Vasquez was supposed to face fellow southpaw Luis Collazo, a battled-tested veteran and crafty fighter who may well have given him trouble. Instead, he gets Felix Diaz, another fellow southpaw who may well give him trouble. Either way, this does figure to be Vasquez’s stiffest test to date. His win over Martinez in January put him in line for a shot at the WBC title currently held by Danny Garcia, but another fight or two like this one is probably the right call.

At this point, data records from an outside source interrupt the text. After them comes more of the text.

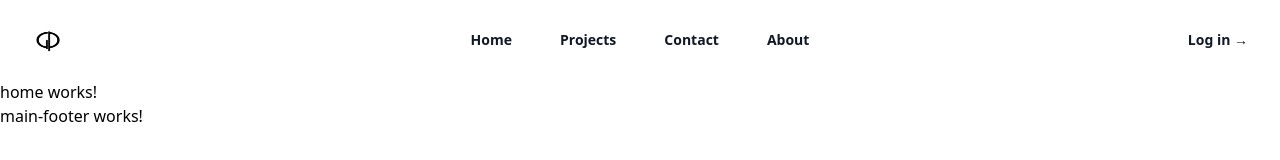
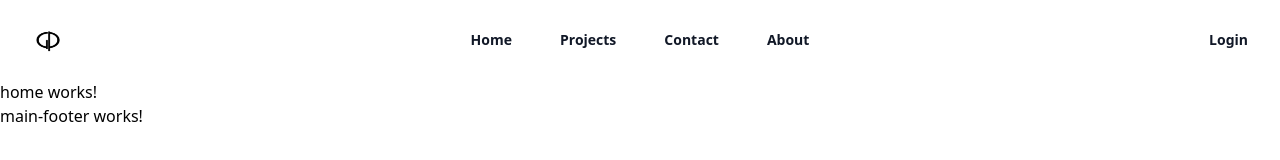
Before and after one commit to GerardPaul/TheGPWorxUI, an Angular app: page / in a window 1280 px wide. Shown: the top 160 px of the page. Built offline with nearby package versions, Linux system fonts and the light colour scheme.

Commit message:
Remove login arrow.

```diff
--- a/src/app/shared/layouts/main/main-header/main-header.component.html
+++ b/src/app/shared/layouts/main/main-header/main-header.component.html
@@ -21,7 +21,7 @@
       <a class="text-sm font-semibold leading-6 text-gray-900" routerLink="/about">About</a>
     </div>
     <div class="hidden lg:flex lg:flex-1 lg:justify-end">
-      <a class="text-sm font-semibold leading-6 text-gray-900" routerLink="/login">Log in <span aria-hidden="true">&rarr;</span></a>
+      <a class="text-sm font-semibold leading-6 text-gray-900" routerLink="/login">Login</a>
     </div>
   </nav>
 
```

Vasquez may not be young for a half-prospect, but he’s not going to get old between now and 2017, either.

Felix Diaz

PBC on NBC: Lamont Peterson v Felix Diaz Jr. - Media Workouts Photo by Patrick Smith/Getty Images

Record: 17-1 (8 KO) ... Streak: L1 ... Last 5: 4-1 ... Last 10: 9-1 ... Stance: Southpaw ... Height/Reach: 5'5" / 67" ... Age: 32

Thoughts: Felix Diaz won an Olympic gold medal in Beijing back in 2008. After he turned pro, it was a little hard to see how, to be honest. Diaz really was not impressive from 2009-13, didn’t advance his career much, and looked like one of those guys who did well at the Olympics and seemed to have pro promise, but it didn’t really work out.

In 2014, he got through a fight with Adrian Granados, winning a majority decision. Granados can fight, and it wasn’t a robbery, and that win looks a bit better in retrospect. A dominant win over Tito Bracero came last April, and then Diaz faced Lamont Peterson in October, losing a controversial majority decision in a fight I thought he’d done enough to win, and which was easily his most impressive pro performance.

Diaz, though, feels like a bit of a wild card to me. He could come off of that Peterson fight invigorated and ready to show he’s a contender, and that could be trouble for Vasquez. Or he could come off of it a bit flat, frustrated by a loss that maybe should have been a win, taking his undefeated record from him. It’s also entirely possible that he fights more like he did before the Peterson bout, and that Vasquez just, you know, beats him.

Matchup Grade: B-. Not a bad fight at all, but its quality will largely depend on which Felix Diaz shows up. If he’s as good as he was against Peterson, this is a 50-50 fight. If he’s more like he was before, it’s an edge to Vasquez. This is a proving ground fight for both of them, really.

Sign up for the newsletter Sign up for the Bad Left Hook Daily Roundup newsletter!

A daily roundup of all your global boxing news from Bad Left Hook